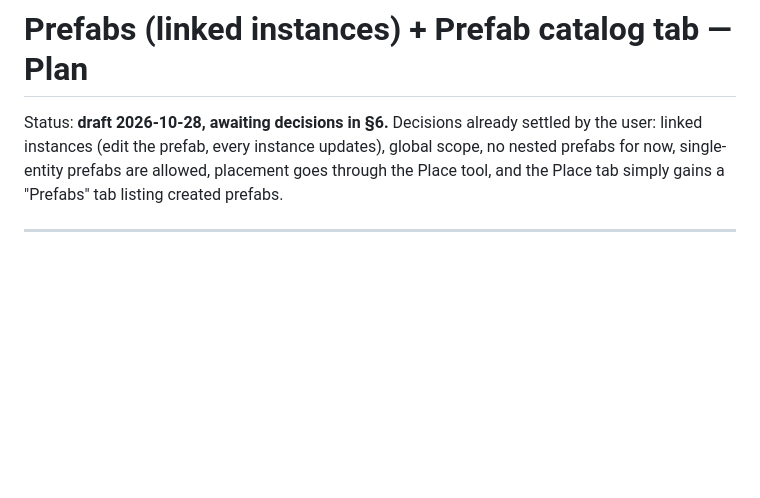
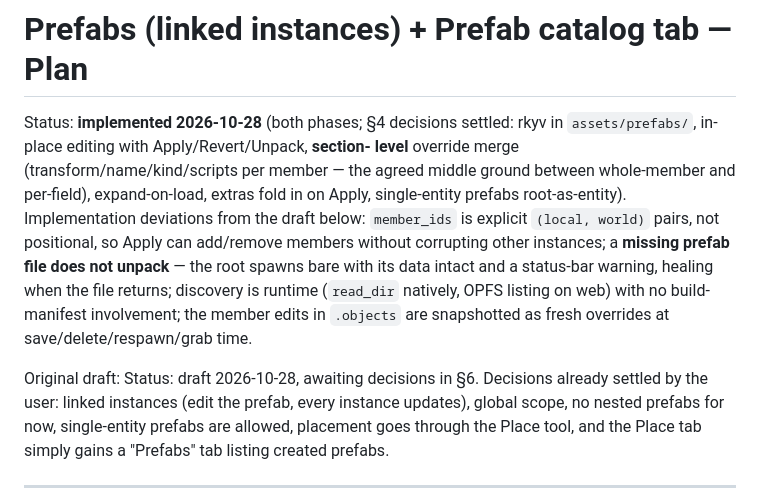
Before and after one commit to ssMMiles/cafe-sim-game-engine, a Markdown page: docs/PREFABS_PLAN.md, the part around the change. Rendered like a GitHub page; blank space fills up the shorter version.

```diff
--- a/docs/PREFABS_PLAN.md
+++ b/docs/PREFABS_PLAN.md
@@ -1,6 +1,20 @@
 # Prefabs (linked instances) + Prefab catalog tab — Plan
 
-Status: **draft 2026-10-28, awaiting decisions in §6.** Decisions already
+Status: **implemented 2026-10-28** (both phases; §4 decisions settled: rkyv
+in `assets/prefabs/`, in-place editing with Apply/Revert/Unpack, **section-
+level** override merge (transform/name/kind/scripts per member — the agreed
+middle ground between whole-member and per-field), expand-on-load, extras
+fold in on Apply, single-entity prefabs root-as-entity). Implementation
+deviations from the draft below: `member_ids` is explicit `(local, world)`
+pairs, not positional, so Apply can add/remove members without corrupting
+other instances; a **missing prefab file does not unpack** — the root spawns
+bare with its data intact and a status-bar warning, healing when the file
+returns; discovery is runtime (`read_dir` natively, OPFS listing on web)
+with no build-manifest involvement; the member edits in `.objects` are
+snapshotted as fresh overrides at save/delete/respawn/grab time.
+
+Original draft:
+Status: draft 2026-10-28, awaiting decisions in §6. Decisions already
 settled by the user: linked instances (edit the prefab, every instance
 updates), global scope, no nested prefabs for now, single-entity prefabs are
 allowed, placement goes through the Place tool, and the Place tab simply
```
Also changed, not shown: CLAUDE.md (+11 -4 lines), docs/ASSET_BROWSER_PLAN.md (added, +208 -0 lines).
• • • • • • •
• [Brief]:
When a record holds a picture, leave that picture out; copy the rest verbatim.

• [Answer to the problem]:
Before and after one commit to ssMMiles/cafe-sim-game-engine, a Markdown page: docs/PREFABS_PLAN.md, the part around the change. Rendered like a GitHub page; blank space fills up the shorter version.

```diff
--- a/docs/PREFABS_PLAN.md
+++ b/docs/PREFABS_PLAN.md
@@ -1,6 +1,20 @@
 # Prefabs (linked instances) + Prefab catalog tab — Plan
 
-Status: **draft 2026-10-28, awaiting decisions in §6.** Decisions already
+Status: **implemented 2026-10-28** (both phases; §4 decisions settled: rkyv
+in `assets/prefabs/`, in-place editing with Apply/Revert/Unpack, **section-
+level** override merge (transform/name/kind/scripts per member — the agreed
+middle ground between whole-member and per-field), expand-on-load, extras
+fold in on Apply, single-entity prefabs root-as-entity). Implementation
+deviations from the draft below: `member_ids` is explicit `(local, world)`
+pairs, not positional, so Apply can add/remove members without corrupting
+other instances; a **missing prefab file does not unpack** — the root spawns
+bare with its data intact and a status-bar warning, healing when the file
+returns; discovery is runtime (`read_dir` natively, OPFS listing on web)
+with no build-manifest involvement; the member edits in `.objects` are
+snapshotted as fresh overrides at save/delete/respawn/grab time.
+
+Original draft:
+Status: draft 2026-10-28, awaiting decisions in §6. Decisions already
 settled by the user: linked instances (edit the prefab, every instance
 updates), global scope, no nested prefabs for now, single-entity prefabs are
 allowed, placement goes through the Place tool, and the Place tab simply
```
Also changed, not shown: CLAUDE.md (+11 -4 lines), docs/ASSET_BROWSER_PLAN.md (added, +208 -0 lines).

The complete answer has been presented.